Research says the idea of Equinet first came out from Kapil Sibal, India's communications minister, during an Internet Governance Forum in Baku, Azerbaijan, in 2012.

"Equinet means an equitable Internet, which plays the role of an equalizer in the society and [is] not limited only to the privileged people," said CEO Dr. Govind of the National Internet Exchange of India.

Sivasubramanian Muthusamy, who is president of Internet Society India in Chennai, as well as participant in the NETmundial, said the concept of Equinet isn't achievable.

"Totally wrong idea. Internet provides a level playing field already. It is designed and operated to be universally accessible, free and open. Internet as it is operated today offers the greatest hope for developing countries to access global markets and prosper," he said.

Interestingly, a draft of the paper to be discussed was made available online since last week and is even open for any comment. Apparently, there's a sense of dissatisfaction among the stakeholders, criticizing the document for discussion for its lack of any strength.

In a letter posted at NETmundial.net, the draft was criticized for several things, including removing references to net neutrality and no mention of mass surveillance by the NSA and other active parties supposedly involved.

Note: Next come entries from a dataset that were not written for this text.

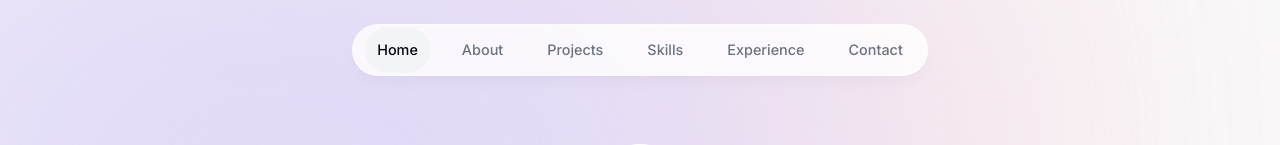
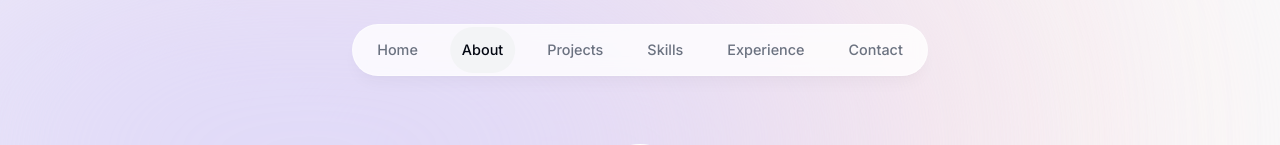
Before and after one commit to DrawingNea/portfolio, a Next.js app: page / in a window 1280 px wide. Shown: the top 145 px of the page. Built offline with nearby package versions, Linux system fonts and the light colour scheme; grey boxes are pictures that could not be loaded.

Commit message:
Add active section to about component

```diff
--- a/components/About.tsx
+++ b/components/About.tsx
@@ -1,9 +1,20 @@
 "use client";
-import React from "react";
+import React, { useEffect } from "react";
 import SectionHeading from "./Section-Heading";
 import { motion } from "framer-motion";
+import { useInView } from "react-intersection-observer";
+import { useActiveSectionContext } from "@/context/Active-Section-Context";
 
 const About = () => {
+  const { ref, inView } = useInView();
+  const { setActiveSection } = useActiveSectionContext();
+
+  useEffect(() => {
+    if (inView) {
+      setActiveSection("About");
+    }
+  }, [inView, setActiveSection]);
+
   return (
     <motion.section
       id="about"
@@ -11,6 +22,7 @@
       initial={{ opacity: 0, y: 100 }}
       animate={{ opacity: 1, y: 0 }}
       transition={{ delay: 0.175 }}
+      ref={ref}
     >
       <SectionHeading>About me</SectionHeading>
       <p className="mb-3">
--- a/components/Header.tsx
+++ b/components/Header.tsx
@@ -1,6 +1,6 @@
 "use client";
 
-import React, { useContext, useState } from "react";
+import React from "react";
 import { motion } from "framer-motion";
 import { links } from "@/lib/data";
 import Link from "next/link";
```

Meanwhile, Ben Wagner and Milton Mueller, said to be experts of Internet governance, see the global meeting as merely a rehash of old debates, based on their paper Finding a Formula for Brazil: Representation and Legitimacy in Internet Governance.

News came out in March that the U.S. intends to abandon control of a vital part of ICANN, the Internet Assigned Numbers Authority, after 16 years of control. Critics said it appeared to be a move of the U.S. against criticism that it controls the Internet.

The global meeting will have representatives from around 180 countries and have 33 remote participation centers in 23 nations. It will be streamed live on Netmundial.br. India is said to possibly to take sides with China, Iran, Russia, Brazil and South Africa.

With 220 million users, India is the third-largest Internet community, after the United States and China.